Che furbastra! Giulia si è fatta invitare a cena da Paolo lodando le sue doti di cuoco. (adjective)

“Come stai?” “Non c’è malaccio” (adverb)

Quando fai i test a crocette (i.e. multiple choice tests) non rispondere a casaccio. (adverbial phrase)

Is that all?

Of course, it isn’t! We have many more suffixes, but they’re far less common than the ones above. I’ll be happy to add some more hints if you ask me by commenting this article.

Pro tip: hoarding suffixes

Some suffixes can be combined in a single word, and usually their meaning sums up. 

As for nouns, here’s some examples: a little tiny book will be un librettino, and we may call a big (and maybe rude) man un omaccione. This won’t happen too often with adjectives, but it’s possible: I could say “La mia gatta è vecchiettina” if she’s pretty old, or I can use bassottino to define someone who’s pretty short. Un furbacchione is a sly person, someone you’d call an ‘old fox’, and you can use it both as a name and an adjective.
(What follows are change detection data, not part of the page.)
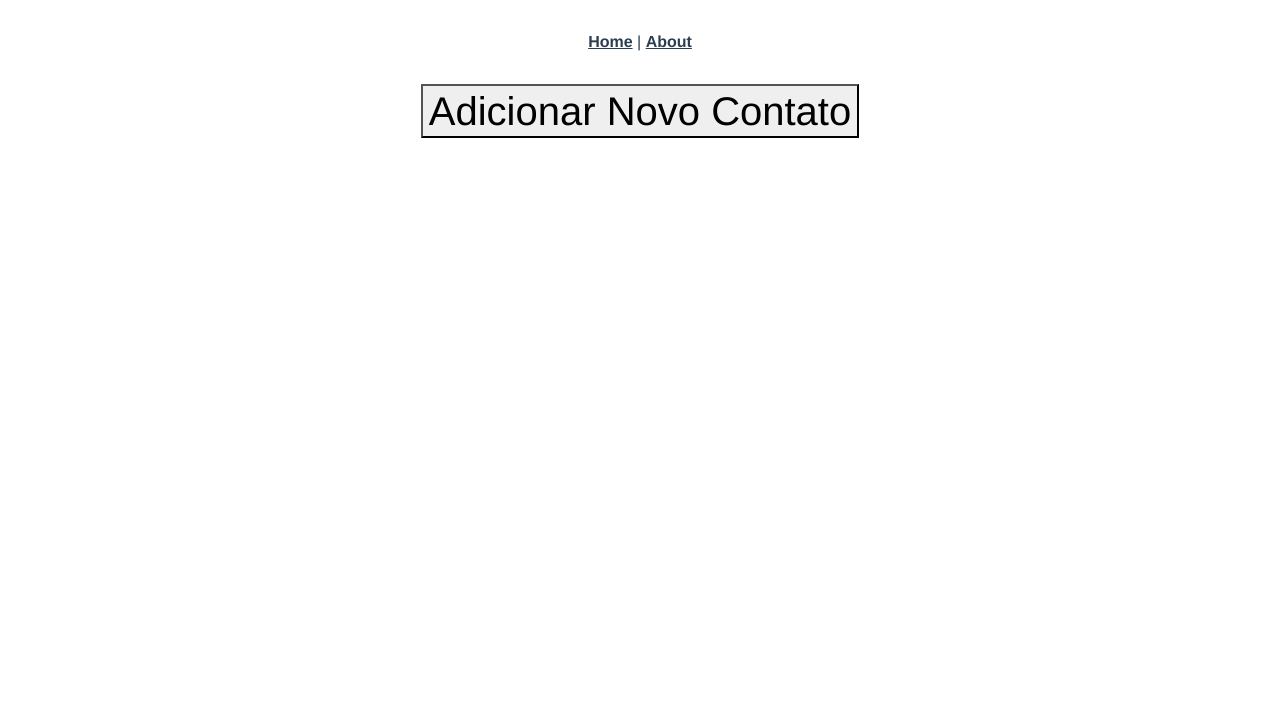
Repository: caiomitsuo/ContactsVueJs
Page: /lista
The author's editor kept a copy of each file at every save. The page is drawn from the files as they stood at one save, then again after a run of saves.
The browser window is 1280 px wide. The pictures show the whole page.
Pictures or frames that could not be fetched are drawn as grey boxes. The page's requests for data from a server got no answer. The project was rebuilt for these pictures with package versions that can differ from the ones it lists, and the page was loaded fresh each time. No one was signed in, and anything a server would have sent is missing. Also part of the build but not shown: vue.config.js, src/components/HelloWorld.vue, src/views/HomeView.vue. Imported but missing from the stored project, and not drawn on this page: ....

Above is the page before, as saved 2022-04-30 12:10:36.

### src/main.js
import Vue from 'vue'
import App from './App.vue'
import router from './router'
import store from './store'
import { BootstrapVue, IconsPlugin } from 'bootstrap-vue'
import './plugins/axios'

// Import Bootstrap and BootstrapVue CSS files (order is important)
import 'bootstrap/dist/css/bootstrap.css'
import 'bootstrap-vue/dist/bootstrap-vue.css'

// Make BootstrapVue available throughout your project
Vue.use(BootstrapVue)
// Optionally install the BootstrapVue icon components plugin
Vue.use(IconsPlugin)

Vue.config.productionTip = false

new Vue({
  router,
  store,
  render: h => h(App)
}).$mount('#app')

### src/App.vue
<template>
  <div id="app">
    <nav>
      <router-link to="/">Home</router-link> |
      <router-link to="/about">About</router-link>
    </nav>
    <router-view/>
  </div>
</template>
<script>
export default ({
  created() {
    this.$http.get('/ping').then((response) => {
      console.log(response)
    })
  },
})
</script>
<style>
#app {
  font-family: Avenir, Helvetica, Arial, sans-serif;
  -webkit-font-smoothing: antialiased;
  -moz-osx-font-smoothing: grayscale;
  text-align: center;
  color: #2c3e50;
}

nav {
  padding: 30px;
}

nav a {
  font-weight: bold;
  color: #2c3e50;
}

nav a.router-link-exact-active {
  color: #42b983;
}
</style>

### src/router/index.js
import Vue from 'vue'
import VueRouter from 'vue-router'
import HomeView from '../views/HomeView.vue'
import ListView from '../views/ListView.vue'
Vue.use(VueRouter)

const routes = [
  {
    path: '/',
    name: 'home',
    component: HomeView
  },
  {
    path: '/about',
    name: 'about',
    // route level code-splitting
    // this generates a separate chunk (about.[hash].js) for this route
    // which is lazy-loaded when the route is visited.
    component: () => import(/* webpackChunkName: "about" */ '../views/AboutView.vue')
  },
  {
    path: '/lista',
    name: 'lista',
    component:ListView
  }
]

const router = new VueRouter({
  mode: 'history',
  base: process.env.BASE_URL,
  routes
})

export default router

### src/plugins/axios.js
import Vue from 'vue'
import axios from 'axios'

axios.defaults.baseURL = 'http://127.0.0.1:8000/api/'

Vue.use({
    install(Vue){
        Vue.prototype.$http = axios
    }
})

### src/views/ListView.vue
<template>
  <h1>
      <button>Adicionar Novo Contato</button>

  </h1>
</template>

<script>
export default {

}
</script>

<style>

</style>

Loaded but not shown: public/index.html (common file); src/store/index.js (common file)

After the next 2 saves:
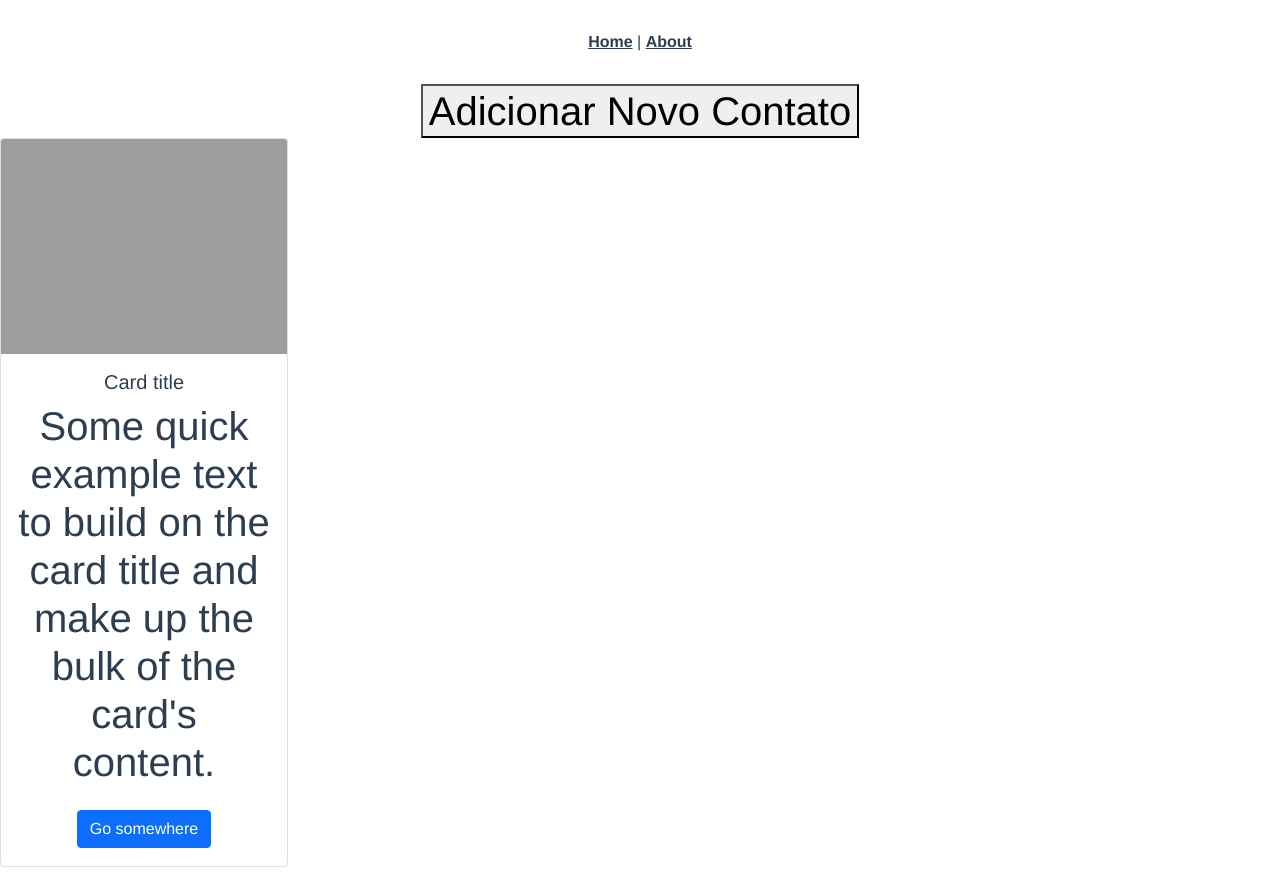
The 2 saves are shown as one change because they came seconds apart.
The last was saved 113 s later.
--- a/src/views/ListView.vue
+++ b/src/views/ListView.vue
@@ -1,7 +1,14 @@
 <template>
   <h1>
       <button>Adicionar Novo Contato</button>
-
+      <div class="card" style="width: 18rem;">
+    <img class="card-img-top" src="..." alt="Card image cap">
+    <div class="card-body">
+    <h5 class="card-title">Card title</h5>
+    <p class="card-text">Some quick example text to build on the card title and make up the bulk of the card's content.</p>
+    <a href="#" class="btn btn-primary">Go somewhere</a>
+  </div>
+</div>
   </h1>
 </template>
 
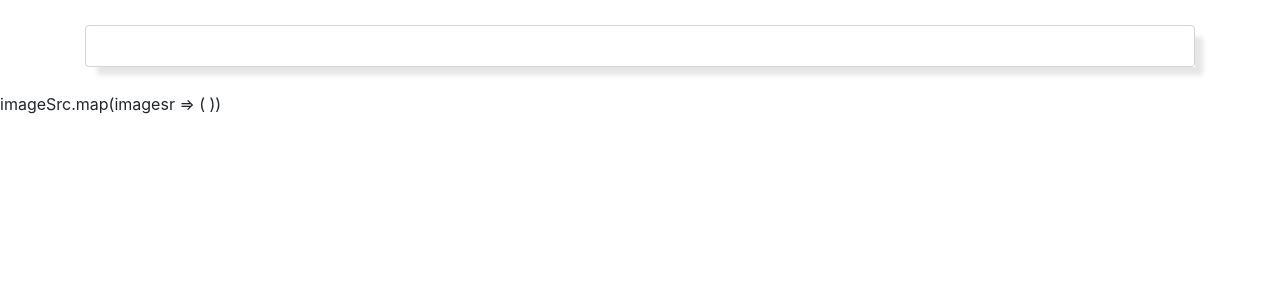
Repository: lamilekan263/photoapp
Page: /
The author's editor kept a copy of each file at every save. The page is drawn from the files as they stood at one save, then again after a run of saves.
The browser window is 1280 px wide. The pictures show the whole page.
The project was rebuilt for these pictures with package versions that can differ from the ones it lists, and the page was loaded fresh each time. Also part of the build but not shown: src/components/images/images.js.

Above is the page before, as saved 2020-08-26 11:05:39.

After the next 2 saves:
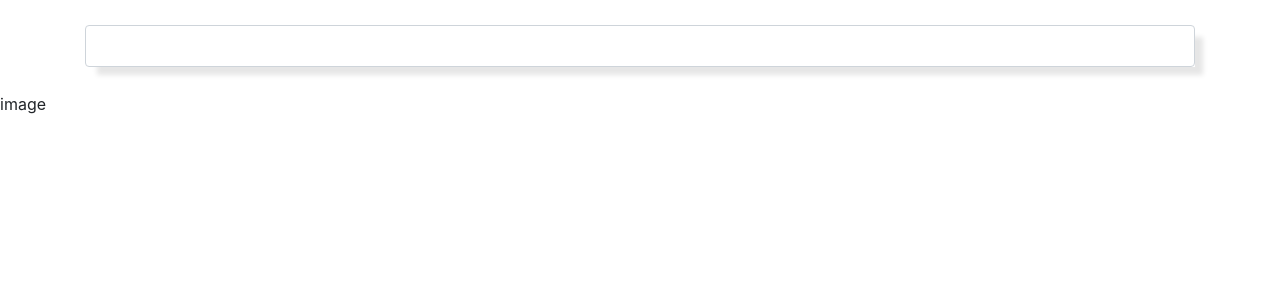
The 2 saves are shown as one change because they came seconds apart.
The last was saved 11 s later.
--- a/src/components/imageList/imageList.js
+++ b/src/components/imageList/imageList.js
@@ -5,9 +5,7 @@ const imageList = ({ imageSrc }) =>{
 
     return(
         <div>
-            imageSrc.map(imagesr => (
-
-            ))
+            image
         </div>
     )
 }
Thank you for taking the time to read my article. I hope it’ll broaden your Italian language toolbox and help you finding your way through the crazy jungle of Italian alterazioni.

Keep on boosting your Italian!

Continuate a migliorare il vostro italiano!